**Assigned task**
Show every line below where "spelunk" appears.
====== Entries provided
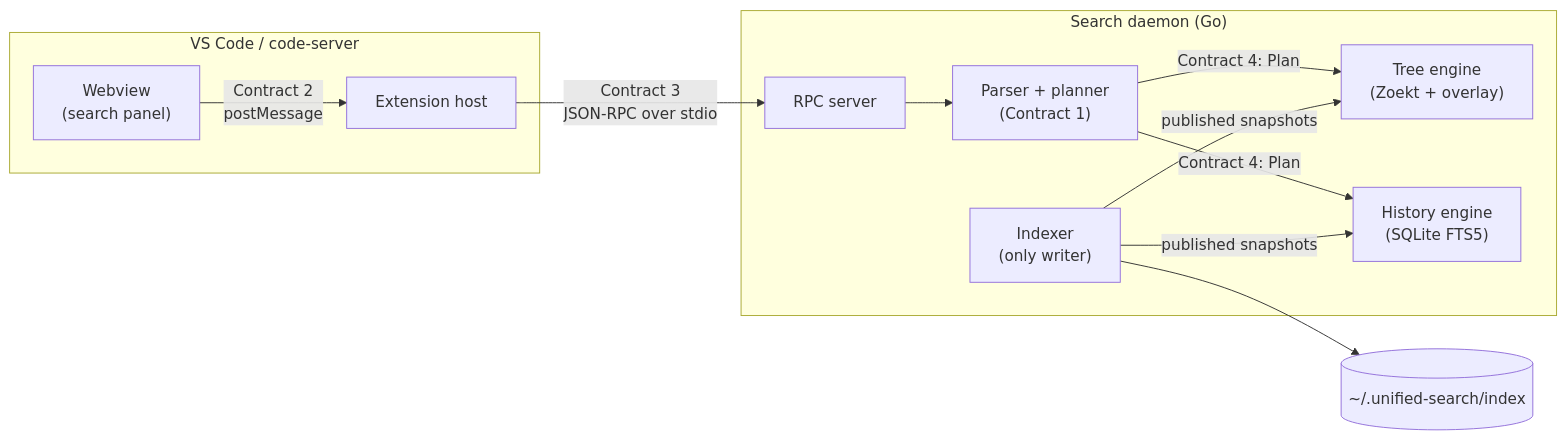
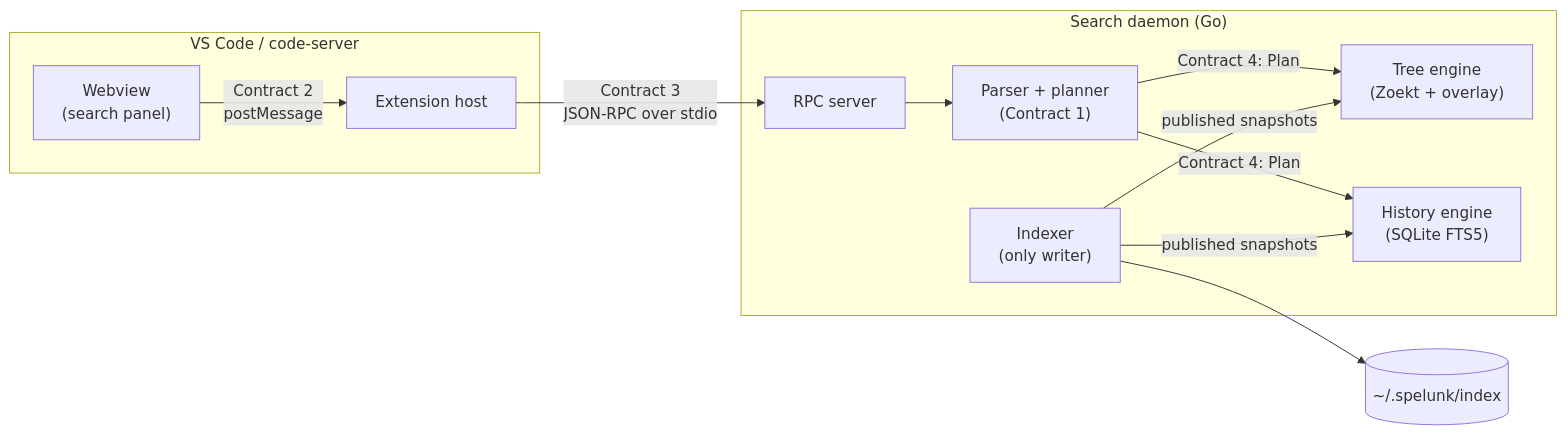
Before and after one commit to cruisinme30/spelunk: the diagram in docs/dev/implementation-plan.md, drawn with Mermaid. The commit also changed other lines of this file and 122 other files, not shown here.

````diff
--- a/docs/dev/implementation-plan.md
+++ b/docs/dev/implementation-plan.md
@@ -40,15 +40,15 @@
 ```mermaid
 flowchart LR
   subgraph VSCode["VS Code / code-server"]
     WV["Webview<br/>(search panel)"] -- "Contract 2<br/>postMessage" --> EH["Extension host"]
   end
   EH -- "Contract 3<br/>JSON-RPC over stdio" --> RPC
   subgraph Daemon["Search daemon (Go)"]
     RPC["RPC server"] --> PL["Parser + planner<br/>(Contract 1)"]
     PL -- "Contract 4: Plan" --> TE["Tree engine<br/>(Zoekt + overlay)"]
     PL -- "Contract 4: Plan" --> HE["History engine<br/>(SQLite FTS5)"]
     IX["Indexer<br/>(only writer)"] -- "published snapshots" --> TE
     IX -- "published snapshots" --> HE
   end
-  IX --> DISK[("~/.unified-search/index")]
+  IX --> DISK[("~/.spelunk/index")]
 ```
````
============
====== Entries provided
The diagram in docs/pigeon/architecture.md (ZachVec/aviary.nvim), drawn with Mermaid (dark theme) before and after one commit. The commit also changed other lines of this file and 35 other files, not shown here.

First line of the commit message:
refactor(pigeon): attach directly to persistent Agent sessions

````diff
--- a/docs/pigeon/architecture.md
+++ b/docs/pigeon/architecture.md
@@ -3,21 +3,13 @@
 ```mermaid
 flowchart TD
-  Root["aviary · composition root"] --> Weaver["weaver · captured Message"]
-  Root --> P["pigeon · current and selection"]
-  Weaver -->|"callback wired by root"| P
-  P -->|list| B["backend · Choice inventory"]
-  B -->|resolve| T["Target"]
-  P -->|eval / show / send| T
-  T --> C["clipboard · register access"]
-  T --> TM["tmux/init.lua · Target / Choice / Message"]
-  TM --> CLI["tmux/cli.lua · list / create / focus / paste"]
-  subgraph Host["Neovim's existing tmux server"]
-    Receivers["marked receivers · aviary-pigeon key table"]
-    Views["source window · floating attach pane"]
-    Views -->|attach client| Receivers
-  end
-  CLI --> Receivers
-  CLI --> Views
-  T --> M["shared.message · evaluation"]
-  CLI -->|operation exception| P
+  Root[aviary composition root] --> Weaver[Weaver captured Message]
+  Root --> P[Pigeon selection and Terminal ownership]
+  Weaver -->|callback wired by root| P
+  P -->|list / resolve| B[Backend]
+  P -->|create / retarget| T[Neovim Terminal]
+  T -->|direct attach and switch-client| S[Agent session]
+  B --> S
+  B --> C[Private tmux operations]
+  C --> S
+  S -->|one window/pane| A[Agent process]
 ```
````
============
====== Entries provided
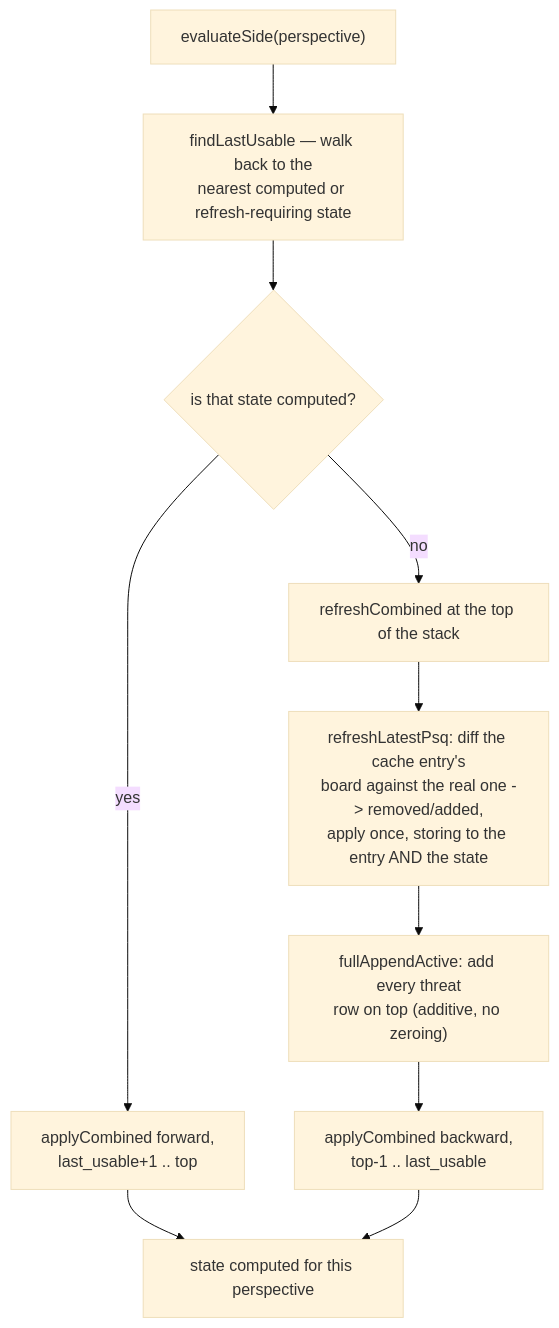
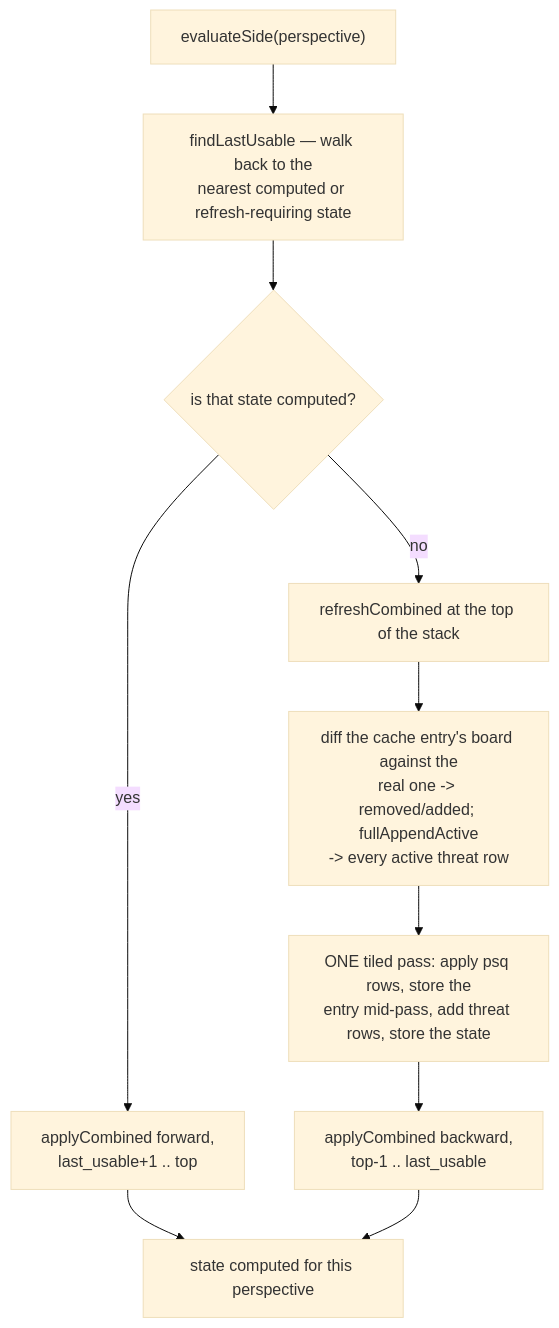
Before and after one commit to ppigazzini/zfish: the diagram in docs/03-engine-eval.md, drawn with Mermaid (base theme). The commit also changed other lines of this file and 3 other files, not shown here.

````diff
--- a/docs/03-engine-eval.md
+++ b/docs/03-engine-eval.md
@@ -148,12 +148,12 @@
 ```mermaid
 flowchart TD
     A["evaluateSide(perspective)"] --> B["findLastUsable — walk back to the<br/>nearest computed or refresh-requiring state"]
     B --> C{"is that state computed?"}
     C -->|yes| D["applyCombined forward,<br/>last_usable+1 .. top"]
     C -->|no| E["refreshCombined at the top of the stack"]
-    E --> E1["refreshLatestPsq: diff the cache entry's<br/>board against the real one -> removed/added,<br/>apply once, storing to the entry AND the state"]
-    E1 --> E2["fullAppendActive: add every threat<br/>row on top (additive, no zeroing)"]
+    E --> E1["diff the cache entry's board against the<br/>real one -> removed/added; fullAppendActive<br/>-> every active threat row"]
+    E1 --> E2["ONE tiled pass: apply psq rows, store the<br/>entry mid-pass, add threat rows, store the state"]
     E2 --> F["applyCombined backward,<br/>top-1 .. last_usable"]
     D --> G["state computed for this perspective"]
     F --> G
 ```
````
============
**Solution for this task**
Before and after one commit to cruisinme30/spelunk: the diagram in docs/dev/implementation-plan.md, drawn with Mermaid. The commit also changed other lines of this file and 122 other files, not shown here.
+  IX --> DISK[("~/.spelunk/index")]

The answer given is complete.